Codes / Standards
ASHRAE, IES seek to lighten energy use through changes to Standard 90.1
ATLANTA — Requirements to “lighten up” energy use and costs through fenestration, parking lot lighting and other proposed measures are being recommended for Standard 90.1.
ANSI/ASHRAE/IESNA Standard 90.1-2007, Energy Standard for Buildings Except Low-Rise Residential Buildings, provides minimum requirements for the energy-efficient design of buildings except low-rise residential buildings. Currently, 15 proposed addenda to the standard are open for public review.

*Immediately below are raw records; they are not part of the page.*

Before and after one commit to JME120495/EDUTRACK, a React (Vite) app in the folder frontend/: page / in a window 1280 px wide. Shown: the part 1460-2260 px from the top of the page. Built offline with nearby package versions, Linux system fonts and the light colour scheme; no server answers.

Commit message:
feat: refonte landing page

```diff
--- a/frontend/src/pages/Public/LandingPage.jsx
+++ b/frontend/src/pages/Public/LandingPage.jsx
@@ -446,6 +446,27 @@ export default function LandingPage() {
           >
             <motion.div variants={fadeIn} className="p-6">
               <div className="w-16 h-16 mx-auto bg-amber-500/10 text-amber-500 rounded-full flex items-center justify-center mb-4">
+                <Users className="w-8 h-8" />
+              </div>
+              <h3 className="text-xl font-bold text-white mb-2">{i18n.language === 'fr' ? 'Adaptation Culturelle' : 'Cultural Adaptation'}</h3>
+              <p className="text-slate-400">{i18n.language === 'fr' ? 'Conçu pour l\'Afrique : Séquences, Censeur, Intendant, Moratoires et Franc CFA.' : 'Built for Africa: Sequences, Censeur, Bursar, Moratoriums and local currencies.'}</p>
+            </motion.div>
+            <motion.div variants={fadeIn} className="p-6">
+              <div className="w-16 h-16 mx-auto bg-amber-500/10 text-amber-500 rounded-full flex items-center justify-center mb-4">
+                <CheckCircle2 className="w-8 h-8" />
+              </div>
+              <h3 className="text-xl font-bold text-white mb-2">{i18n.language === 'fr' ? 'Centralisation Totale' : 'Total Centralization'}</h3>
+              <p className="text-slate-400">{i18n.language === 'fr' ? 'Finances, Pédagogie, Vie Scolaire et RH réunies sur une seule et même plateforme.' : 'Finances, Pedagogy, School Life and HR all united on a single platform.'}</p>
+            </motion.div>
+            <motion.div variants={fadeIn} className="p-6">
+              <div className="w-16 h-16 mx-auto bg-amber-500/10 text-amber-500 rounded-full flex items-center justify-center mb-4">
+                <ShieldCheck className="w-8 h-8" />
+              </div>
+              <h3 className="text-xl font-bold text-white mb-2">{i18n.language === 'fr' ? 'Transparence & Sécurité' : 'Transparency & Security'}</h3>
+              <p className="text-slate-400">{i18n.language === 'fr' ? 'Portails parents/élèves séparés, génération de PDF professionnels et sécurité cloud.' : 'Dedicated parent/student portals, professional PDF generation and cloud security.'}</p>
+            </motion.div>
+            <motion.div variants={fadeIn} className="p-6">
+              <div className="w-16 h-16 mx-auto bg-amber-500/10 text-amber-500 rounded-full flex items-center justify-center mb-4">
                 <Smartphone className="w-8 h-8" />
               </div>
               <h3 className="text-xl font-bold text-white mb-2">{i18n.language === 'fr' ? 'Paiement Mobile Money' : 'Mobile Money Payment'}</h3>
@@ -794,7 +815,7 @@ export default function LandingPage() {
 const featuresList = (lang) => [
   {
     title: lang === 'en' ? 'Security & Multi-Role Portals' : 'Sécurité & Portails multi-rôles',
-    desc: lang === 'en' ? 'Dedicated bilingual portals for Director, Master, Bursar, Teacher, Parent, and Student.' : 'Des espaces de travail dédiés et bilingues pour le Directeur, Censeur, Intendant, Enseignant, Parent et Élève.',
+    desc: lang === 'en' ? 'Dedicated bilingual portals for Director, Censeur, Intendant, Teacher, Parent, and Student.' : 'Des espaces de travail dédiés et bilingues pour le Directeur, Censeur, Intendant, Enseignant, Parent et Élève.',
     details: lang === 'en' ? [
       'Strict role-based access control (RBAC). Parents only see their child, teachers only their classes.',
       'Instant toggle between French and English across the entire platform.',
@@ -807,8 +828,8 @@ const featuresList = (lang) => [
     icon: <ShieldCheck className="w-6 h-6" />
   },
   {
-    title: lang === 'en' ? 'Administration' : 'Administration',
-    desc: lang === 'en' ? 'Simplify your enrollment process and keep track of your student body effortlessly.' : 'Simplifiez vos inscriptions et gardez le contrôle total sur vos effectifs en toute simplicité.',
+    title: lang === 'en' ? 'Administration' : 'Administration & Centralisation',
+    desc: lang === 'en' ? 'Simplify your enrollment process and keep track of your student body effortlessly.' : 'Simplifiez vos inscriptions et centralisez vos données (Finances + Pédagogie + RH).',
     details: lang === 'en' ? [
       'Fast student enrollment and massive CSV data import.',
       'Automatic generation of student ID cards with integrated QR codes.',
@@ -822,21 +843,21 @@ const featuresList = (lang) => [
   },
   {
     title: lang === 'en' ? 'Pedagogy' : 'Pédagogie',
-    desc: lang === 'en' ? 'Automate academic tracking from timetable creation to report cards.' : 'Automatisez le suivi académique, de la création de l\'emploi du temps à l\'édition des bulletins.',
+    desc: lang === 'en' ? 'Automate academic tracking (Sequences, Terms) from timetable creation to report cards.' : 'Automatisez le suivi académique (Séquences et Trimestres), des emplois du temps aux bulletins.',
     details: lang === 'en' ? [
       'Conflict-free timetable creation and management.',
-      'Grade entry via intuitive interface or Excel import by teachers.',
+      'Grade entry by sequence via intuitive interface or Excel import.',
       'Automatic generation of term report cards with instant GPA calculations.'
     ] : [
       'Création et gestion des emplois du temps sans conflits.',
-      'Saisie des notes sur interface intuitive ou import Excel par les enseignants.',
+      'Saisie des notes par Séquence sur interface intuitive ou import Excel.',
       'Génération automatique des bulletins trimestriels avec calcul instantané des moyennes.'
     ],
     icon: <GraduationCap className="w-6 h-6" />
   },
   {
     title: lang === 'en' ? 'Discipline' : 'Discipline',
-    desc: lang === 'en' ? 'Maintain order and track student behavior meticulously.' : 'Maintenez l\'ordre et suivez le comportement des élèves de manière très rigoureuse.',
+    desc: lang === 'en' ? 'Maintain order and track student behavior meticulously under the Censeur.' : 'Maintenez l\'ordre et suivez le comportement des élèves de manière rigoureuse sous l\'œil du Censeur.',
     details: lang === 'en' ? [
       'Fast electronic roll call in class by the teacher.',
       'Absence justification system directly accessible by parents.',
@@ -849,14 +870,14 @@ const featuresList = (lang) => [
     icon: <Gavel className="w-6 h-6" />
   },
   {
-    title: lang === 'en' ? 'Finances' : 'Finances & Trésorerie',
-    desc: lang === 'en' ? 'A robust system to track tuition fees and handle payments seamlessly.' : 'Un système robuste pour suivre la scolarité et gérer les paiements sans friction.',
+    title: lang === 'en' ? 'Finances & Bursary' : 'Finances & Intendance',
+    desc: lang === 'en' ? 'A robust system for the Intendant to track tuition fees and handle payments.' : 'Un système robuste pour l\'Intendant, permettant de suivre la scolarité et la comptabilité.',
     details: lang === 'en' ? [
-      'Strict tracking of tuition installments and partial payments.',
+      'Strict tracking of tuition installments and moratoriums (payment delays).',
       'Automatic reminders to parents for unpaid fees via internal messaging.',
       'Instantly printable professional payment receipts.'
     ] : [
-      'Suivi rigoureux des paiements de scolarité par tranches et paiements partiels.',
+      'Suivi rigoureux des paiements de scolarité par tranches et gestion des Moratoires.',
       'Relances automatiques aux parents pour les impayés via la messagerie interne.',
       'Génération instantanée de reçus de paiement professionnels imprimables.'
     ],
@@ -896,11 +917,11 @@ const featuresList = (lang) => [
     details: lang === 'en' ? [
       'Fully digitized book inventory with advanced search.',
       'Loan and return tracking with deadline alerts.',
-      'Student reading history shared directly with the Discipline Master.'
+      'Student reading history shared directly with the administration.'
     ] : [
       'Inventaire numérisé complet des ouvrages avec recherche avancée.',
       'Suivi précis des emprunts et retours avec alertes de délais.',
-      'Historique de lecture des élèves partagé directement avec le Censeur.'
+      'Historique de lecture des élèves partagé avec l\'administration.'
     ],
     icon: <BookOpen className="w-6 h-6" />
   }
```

“As the industry continues to call for buildings and systems that use less energy, the Standard 90.1 committee is striving to find ways to reduce energy uses and costs,” Mick Schwedler, chair of the Standard 90.1 committee, said. “The proposed changes not only reduce energy use but move the standard closer to the workplan goal of a 2010 standard with 30 percent energy cost savings compared to the 2004 standards.”
Among the proposed addenda out for public comment is addendum cd, which would require active exterior control rather than just require the control capability; add bi-level control for general all-night applications, such as parking lots to reduce lighting when not needed; and add control for façade and landscaping lighting not needed after midnight.
Eric Richman, chair of the standard’s lighting subcommittee, noted that studies from the California Lighting Technology Center at the University of California at Davis found that control strategies reduce lighting energy use by significant amounts during night time hours. A study by Polytechnic State University showed that parking lot lighting operates in a low mode 68 percent of the time.
Additional information from a study by Navigant Consulting shows that parking lots account for 22 Twh out of a total 57 TWh used for outdoor lighting annually nationwide in the U.S. While this estimate includes all lit parking areas, the potential for energy savings in parking areas that are directly associated with specific building projects are significant and should be supported by the standard.
A second public review of proposed addendum bn would reduce solar loads by orienting the fenestration in more appropriate directions. Changed in response to comments during the first public review, this approach gives flexibility to building design teams to work with siting and fenestration and orientation as well as fenestration area to comply with the requirement.
Proposed addendum bb updates building envelope requirements for opaque elements, such as walls and rooms, and fenestration (windows and skylights). A number of changes were made in response to public comments during the first public review.
“I would like to thank all of those who met with the Standard 90.1 committee during our fall interim meetings for their candor, input and willingness to work toward an addendum that can reach consensus and save both energy and energy costs,” Schwedler said.
The proposed addenda to ASHRAE/IESNA Standard 90.1 are available for comment only during their public review period. To read the addenda or to comment, visit www.ashrae.org/publicreviews.